On the way back to the guesthouse I did some shopping, including sending some of Toyama’s famous local sake back to Tokyo by post, and also set aside another bottle to have with my evening meal, a prospect I greatly looked forward to. The very low level clouds rolling in from offshore – a famous feature of the Sea of Japan coastline – formed a dramatic sunset as I had my bath, and suitably refreshed, I headed off to the dining room at about 6pm. Another great feast awaited me, this time comprised of yellowtail and jack mackerel sashimi, and shiroebi ditto, a charcoal-grilled slab of yellowtail on the bone, whiting and prawn tenpura, soy sauce-simmered daikon radish with ground beef, stewed white fish with roe, lightly seasoned whelks and well buttered cubes of boiled sweet potato.
After the meal, the combination of a delicious and copious meal, an early start to the day, the sun and heat (which was intense), the lack of a decent catch and quite possibly, the bottle of chilled Toyama sake (which was excellent) I consumed, I felt rather fatigued and headed off to bed, hoping the next day’s fishing would be better.
The next day, the fishing turned out pretty much as bad as the previous.

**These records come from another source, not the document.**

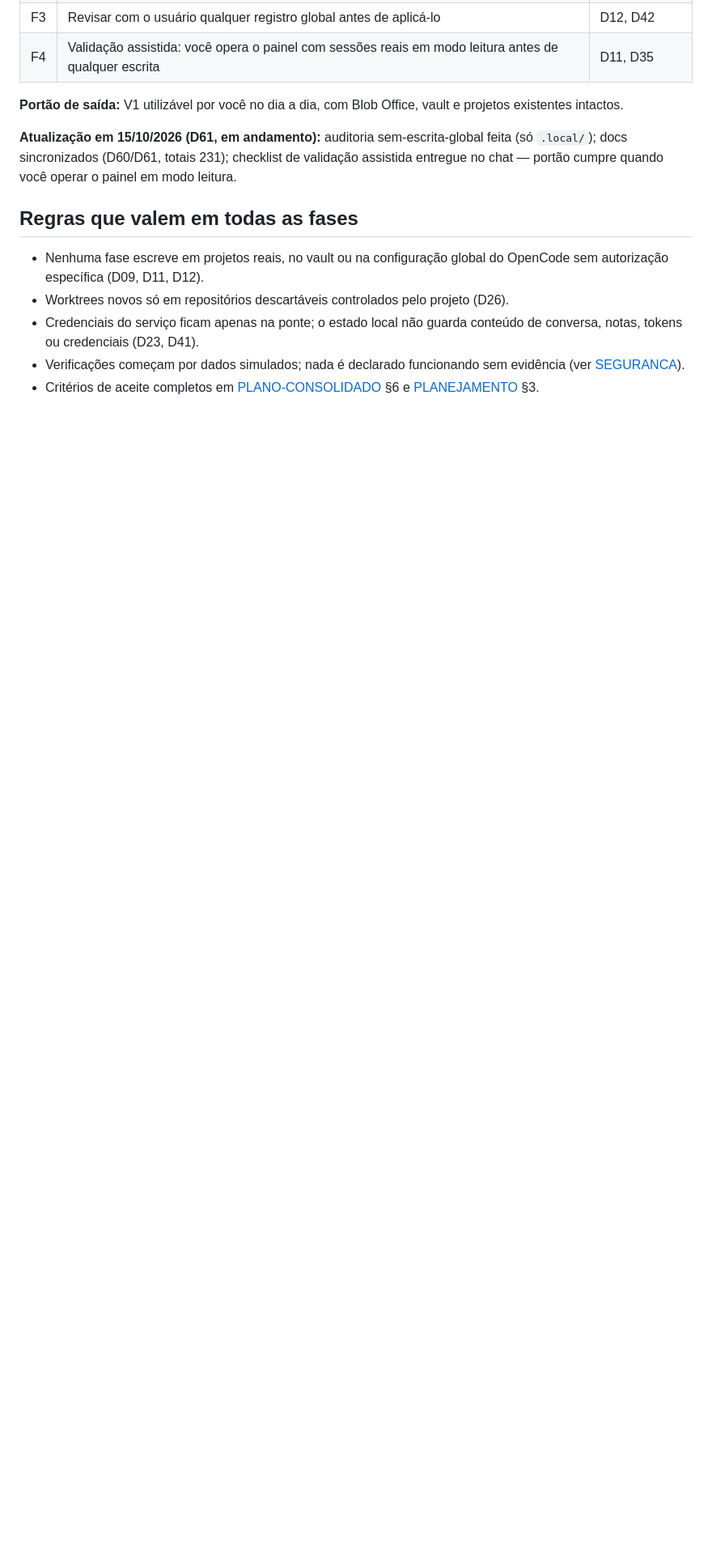
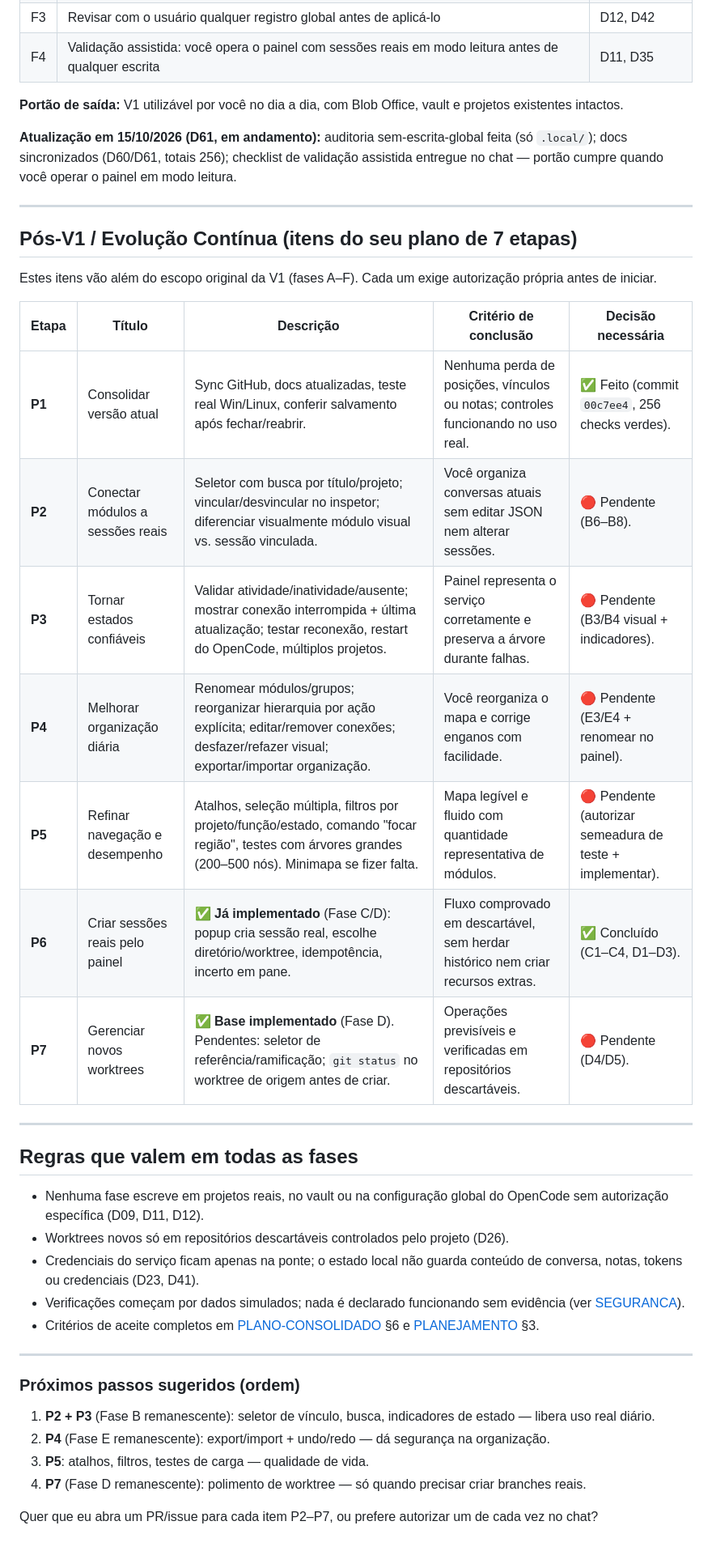
Before and after one commit to Artur-Lucena/TreeOffice, a Markdown page: docs/ROADMAP-V1.md, the part around one of its changes. Shown at 81% size. GitHub-like rendering; blank space fills up the shorter version.

```diff
--- a/docs/ROADMAP-V1.md
+++ b/docs/ROADMAP-V1.md
@@ -132,7 +144,25 @@ Fora do núcleo da V1; entra só com nova decisão do usuário.
 **Portão de saída:** V1 utilizável por você no dia a dia, com Blob Office, vault
 e projetos existentes intactos.
 
-**Atualização em 15/10/2026 (D61, em andamento):** auditoria sem-escrita-global feita (só `.local/`); docs sincronizados (D60/D61, totais 231); checklist de validação assistida entregue no chat — portão cumpre quando você operar o painel em modo leitura.
+**Atualização em 15/10/2026 (D61, em andamento):** auditoria sem-escrita-global feita (só `.local/`); docs sincronizados (D60/D61, totais 256); checklist de validação assistida entregue no chat — portão cumpre quando você operar o painel em modo leitura.
+
+---
+
+## Pós-V1 / Evolução Contínua (itens do seu plano de 7 etapas)
+
+Estes itens vão além do escopo original da V1 (fases A–F). Cada um exige autorização própria antes de iniciar.
+
+| Etapa | Título | Descrição | Critério de conclusão | Decisão necessária |
+|---|---|---|---|---|
+| **P1** | Consolidar versão atual | Sync GitHub, docs atualizadas, teste real Win/Linux, conferir salvamento após fechar/reabrir. | Nenhuma perda de posições, vínculos ou notas; controles funcionando no uso real. | ✅ Feito (commit `00c7ee4`, 256 checks verdes). |
+| **P2** | Conectar módulos a sessões reais | Seletor com busca por título/projeto; vincular/desvincular no inspetor; diferenciar visualmente módulo visual vs. sessão vinculada. | Você organiza conversas atuais sem editar JSON nem alterar sessões. | 🔴 Pendente (B6–B8). |
+| **P3** | Tornar estados confiáveis | Validar atividade/inatividade/ausente; mostrar conexão interrompida + última atualização; testar reconexão, restart do OpenCode, múltiplos projetos. | Painel representa o serviço corretamente e preserva a árvore durante falhas. | 🔴 Pendente (B3/B4 visual + indicadores). |
+| **P4** | Melhorar organização diária | Renomear módulos/grupos; reorganizar hierarquia por ação explícita; editar/remover conexões; desfazer/refazer visual; exportar/importar organização. | Você reorganiza o mapa e corrige enganos com facilidade. | 🔴 Pendente (E3/E4 + renomear no painel). |
+| **P5** | Refinar navegação e desempenho | Atalhos, seleção múltipla, filtros por projeto/função/estado, comando "focar região", testes com árvores grandes (200–500 nós). Minimapa se fizer falta. | Mapa legível e fluido com quantidade representativa de módulos. | 🔴 Pendente (autorizar semeadura de teste + implementar). |
+| **P6** | Criar sessões reais pelo painel | ✅ **Já implementado** (Fase C/D): popup cria sessão real, escolhe diretório/worktree, idempotência, incerto em pane. | Fluxo comprovado em descartável, sem herdar histórico nem criar recursos extras. | ✅ Concluído (C1–C4, D1–D3). |
+| **P7** | Gerenciar novos worktrees | ✅ **Base implementado** (Fase D). Pendentes: seletor de referência/ramificação; `git status` no worktree de origem antes de criar. | Operações previsíveis e verificadas em repositórios descartáveis. | 🔴 Pendente (D4/D5). |
+
+---
 
 ## Regras que valem em todas as fases
 
@@ -146,3 +176,14 @@ e projetos existentes intactos.
   evidência (ver [SEGURANCA](SEGURANCA.md)).
 - Critérios de aceite completos em [PLANO-CONSOLIDADO](PLANO-CONSOLIDADO.md) §6
   e [PLANEJAMENTO](PLANEJAMENTO.md) §3.
+
+---
+
+### Próximos passos sugeridos (ordem)
+
+1. **P2 + P3** (Fase B remanescente): seletor de vínculo, busca, indicadores de estado — libera uso real diário.
+2. **P4** (Fase E remanescente): export/import + undo/redo — dá segurança na organização.
+3. **P5**: atalhos, filtros, testes de carga — qualidade de vida.
+4. **P7** (Fase D remanescente): polimento de worktree — só quando precisar criar branches reais.
+
+Quer que eu abra um PR/issue para cada item P2–P7, ou prefere autorizar um de cada vez no chat?
```
Also changed, not shown: other parts of docs/ROADMAP-V1.md (+22 -10 lines).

In the early morning I snagged a type of small grouper, which proved to be the only photo-worthy catch of the trip. Such grouper are delicious as sashimi, which I looked forward to having as a consolation dinner later that day.
I stocked up on mackerel again, which again came on rather sporadically, but this time I didn’t even get one stonefish hit. A fugu chewed on my sardine bait – easily recognisable as gouges in the bait left by the creature’s beak – but that was it. Since we had an earlier than normal start we headed back to port at around 2pm. The skipper was apologetic again and rather kindly gave me a small stonefish he had caught, although I declined his equally kind offer of his mackerel. After settling up for the day’s fishing, and saying my goodbyes, his wife gave me a lift back to the guesthouse. Despite checking out, the landlady said I was free to take a bath before heading back to Tokyo, so I did. I gave her all the jack mackerel I caught that day, as I had caught more than enough over the two days, and needed a little room in my ice chest for some souvenirs. After bathing and changing clothes, I called a taxi to take me to the station. At Toyama station I picked up some eatables to take home as presents, including some shiroebi and some sweets for my colleagues. The train journey back to Tokyo was uneventful and I was back at work the next day.
In short, this year’s trip to Toyama was as enjoyable as the previous two, even if the fishing was less successful (last year I was very lucky with the rod). But then again, for me at least, fishing only makes up a small part of the enjoyment of the trip, and I enjoy the process of fishing regardless of the catch, as the saying goes: “A bad day’s fishing is better than a good day’s work”. The weather was fantastic, and I was lucky as September is typhoon season here in Japan. The locals were as hospitable and kind as always, and the food and drink exceptional. I have already pencilled in Toyama for next year!
Thank you for reading, and be sure to check again soon for another post about cooking the catch from my fishing trip!